Vice President Joe Biden, House Speaker John Boehner and several key members of Congress sat next to the likeness during a Wednesday ceremony in Emancipation Hall that unveiled the seven-foot bronze statue of a man who escaped the bounds of slavery to start a newspaper, advise President Abraham Lincoln and advance the cause of freedom and equality.
“He set an example for humanity that is unmatched,” said Boehner, a Republican from Ohio. “He is a man for all generations. Today we place him here, in the company of kings and explorers . . . for our leaders to gather around and seek wisdom, for our children to gaze upon and find inspiration.”
Douglass fought for human freedom throughout his life. He pushed literacy as a path to freedom, writing three autobiographies and starting The North Star newspaper. In 1877, he became a United States marshal for the District of Columbia, in 1881 was named recorder of deeds and in 1889 was named the minister and consul general to Haiti.
“It is right and fitting that Frederick Douglass – this extraordinary man, this unflinching voice for freedom, this unyielding advocate for justice – should be honored with an enduring monument,” said Senate Majority Leader Harry Reid, D-Nev. “And it is just and proper that more than 600,000 American citizens who reside in the District of Columbia should finally have a statue representing them here in the United States Capitol.”
Reid said Douglass would agree that the residents of the district are no different than those of the states and deserve equal participation in government. D.C. residents vote in presidential elections; they don't, however, have a voting member representing them in Congress.
“There is no better historical figure to represent the District of Columbia than Frederick Douglass, one of the first and finest voices for equality for its residents,” Reid said.
Douglass’ great-great-granddaughter Nettie Washington Douglass attended the ceremony. Washington Douglass, also the great-granddaughter of Booker T. Washington, founded Frederick Douglas Family Initiatives with the goal of advancing equality and education.
Senate Minority Leader Mitch McConnell, R-Ky., called Douglass “the consummate self-made man.” Douglass taught himself to write, a talent essential to his advocacy. McConnell also touted his role in advising Lincoln on the treatment of free slaves and his involvement in the Republican Party of the time.
Biden quickly made light of the comments in his speech.
“Mitch, I agree with you,” Biden said in reference to McConnell’s speech. “Frederick Douglass was a great Republican, and probably my favorite Republican.”
Sen. Chuck Schumer, D-N.Y., reminded the crowd of Douglass’ work in his state publishing The North Star, which at the time was the largest African-American newspaper in the country. He also reminded the crowd of Douglass’ work with the women’s right movement in Rochester at that time.
Sculptor Steven Weitzman’s portrayal of Douglass becomes one of four statues honoring African-Americans in the Capitol, alongside Martin Luther King Jr., Sojourner Truth and Rosa Parks.

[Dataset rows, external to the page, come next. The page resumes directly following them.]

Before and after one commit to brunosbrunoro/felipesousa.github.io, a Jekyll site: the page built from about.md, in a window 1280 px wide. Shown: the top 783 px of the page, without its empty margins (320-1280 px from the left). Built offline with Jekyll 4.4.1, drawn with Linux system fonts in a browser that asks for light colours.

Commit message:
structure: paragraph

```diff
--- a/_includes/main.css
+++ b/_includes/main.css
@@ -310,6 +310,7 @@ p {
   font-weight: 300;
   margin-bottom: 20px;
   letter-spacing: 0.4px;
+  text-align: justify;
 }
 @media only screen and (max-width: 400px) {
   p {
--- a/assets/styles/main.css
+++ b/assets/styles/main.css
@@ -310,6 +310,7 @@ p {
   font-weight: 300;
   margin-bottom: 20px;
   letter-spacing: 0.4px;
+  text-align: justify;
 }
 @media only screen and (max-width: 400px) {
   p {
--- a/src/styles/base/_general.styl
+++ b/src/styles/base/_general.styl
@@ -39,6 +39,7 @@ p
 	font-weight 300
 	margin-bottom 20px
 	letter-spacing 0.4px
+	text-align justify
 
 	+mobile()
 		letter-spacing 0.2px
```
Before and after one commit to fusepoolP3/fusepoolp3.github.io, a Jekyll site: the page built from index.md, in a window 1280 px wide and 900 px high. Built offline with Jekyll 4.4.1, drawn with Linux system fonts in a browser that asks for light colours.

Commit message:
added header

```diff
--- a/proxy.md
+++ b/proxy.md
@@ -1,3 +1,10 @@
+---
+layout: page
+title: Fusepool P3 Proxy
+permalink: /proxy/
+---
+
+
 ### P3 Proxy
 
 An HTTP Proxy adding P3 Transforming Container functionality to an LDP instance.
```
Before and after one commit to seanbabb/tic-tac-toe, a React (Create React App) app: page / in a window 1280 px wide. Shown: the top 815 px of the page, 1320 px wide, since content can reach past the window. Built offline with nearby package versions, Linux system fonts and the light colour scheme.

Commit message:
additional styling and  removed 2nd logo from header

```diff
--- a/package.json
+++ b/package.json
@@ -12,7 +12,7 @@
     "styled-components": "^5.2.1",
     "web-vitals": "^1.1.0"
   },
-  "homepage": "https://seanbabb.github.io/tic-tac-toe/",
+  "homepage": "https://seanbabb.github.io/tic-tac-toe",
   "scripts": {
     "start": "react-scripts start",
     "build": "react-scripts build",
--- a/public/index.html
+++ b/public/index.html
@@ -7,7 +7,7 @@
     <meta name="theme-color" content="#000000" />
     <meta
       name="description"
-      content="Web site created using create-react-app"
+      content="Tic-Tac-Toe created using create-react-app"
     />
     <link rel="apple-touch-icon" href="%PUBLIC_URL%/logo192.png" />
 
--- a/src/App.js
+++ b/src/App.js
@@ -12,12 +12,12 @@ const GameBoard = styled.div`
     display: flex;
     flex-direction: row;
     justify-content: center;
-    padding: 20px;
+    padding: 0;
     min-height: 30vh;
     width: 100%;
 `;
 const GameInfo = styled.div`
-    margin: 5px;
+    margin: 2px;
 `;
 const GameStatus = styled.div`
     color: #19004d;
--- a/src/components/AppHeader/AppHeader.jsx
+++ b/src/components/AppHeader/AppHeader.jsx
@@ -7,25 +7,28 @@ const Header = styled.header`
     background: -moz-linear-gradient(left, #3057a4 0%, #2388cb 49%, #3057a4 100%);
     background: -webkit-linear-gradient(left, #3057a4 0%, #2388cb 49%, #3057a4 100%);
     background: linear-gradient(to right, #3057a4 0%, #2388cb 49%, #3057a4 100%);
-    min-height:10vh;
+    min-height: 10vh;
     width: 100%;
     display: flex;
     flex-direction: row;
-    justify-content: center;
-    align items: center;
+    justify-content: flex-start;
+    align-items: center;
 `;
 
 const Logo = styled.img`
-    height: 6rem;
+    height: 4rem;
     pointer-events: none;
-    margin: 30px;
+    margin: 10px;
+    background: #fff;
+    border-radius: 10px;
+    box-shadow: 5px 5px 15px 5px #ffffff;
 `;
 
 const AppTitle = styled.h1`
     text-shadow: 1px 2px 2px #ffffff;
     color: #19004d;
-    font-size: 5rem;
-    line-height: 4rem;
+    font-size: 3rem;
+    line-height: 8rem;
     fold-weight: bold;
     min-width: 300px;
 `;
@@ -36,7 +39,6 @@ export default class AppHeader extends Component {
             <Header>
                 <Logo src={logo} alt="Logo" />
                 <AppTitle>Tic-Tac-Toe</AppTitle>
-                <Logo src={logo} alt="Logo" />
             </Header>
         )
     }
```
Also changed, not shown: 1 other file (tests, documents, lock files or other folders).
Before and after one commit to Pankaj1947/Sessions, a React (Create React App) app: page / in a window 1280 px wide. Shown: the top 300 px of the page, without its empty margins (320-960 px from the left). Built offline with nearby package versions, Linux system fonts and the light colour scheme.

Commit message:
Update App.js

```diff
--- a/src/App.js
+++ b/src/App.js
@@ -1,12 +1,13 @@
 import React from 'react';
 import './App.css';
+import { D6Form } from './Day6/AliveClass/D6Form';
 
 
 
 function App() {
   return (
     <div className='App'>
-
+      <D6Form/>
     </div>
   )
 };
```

“For too long, the Capitol collection of statues has failed to include courageous African-Americans who inspired some of the most important movements in the nation’s and the world’s history,” Schumer said. “The installation of this statue in a place named Emancipation Hall is just one step toward correcting that glaring omission.”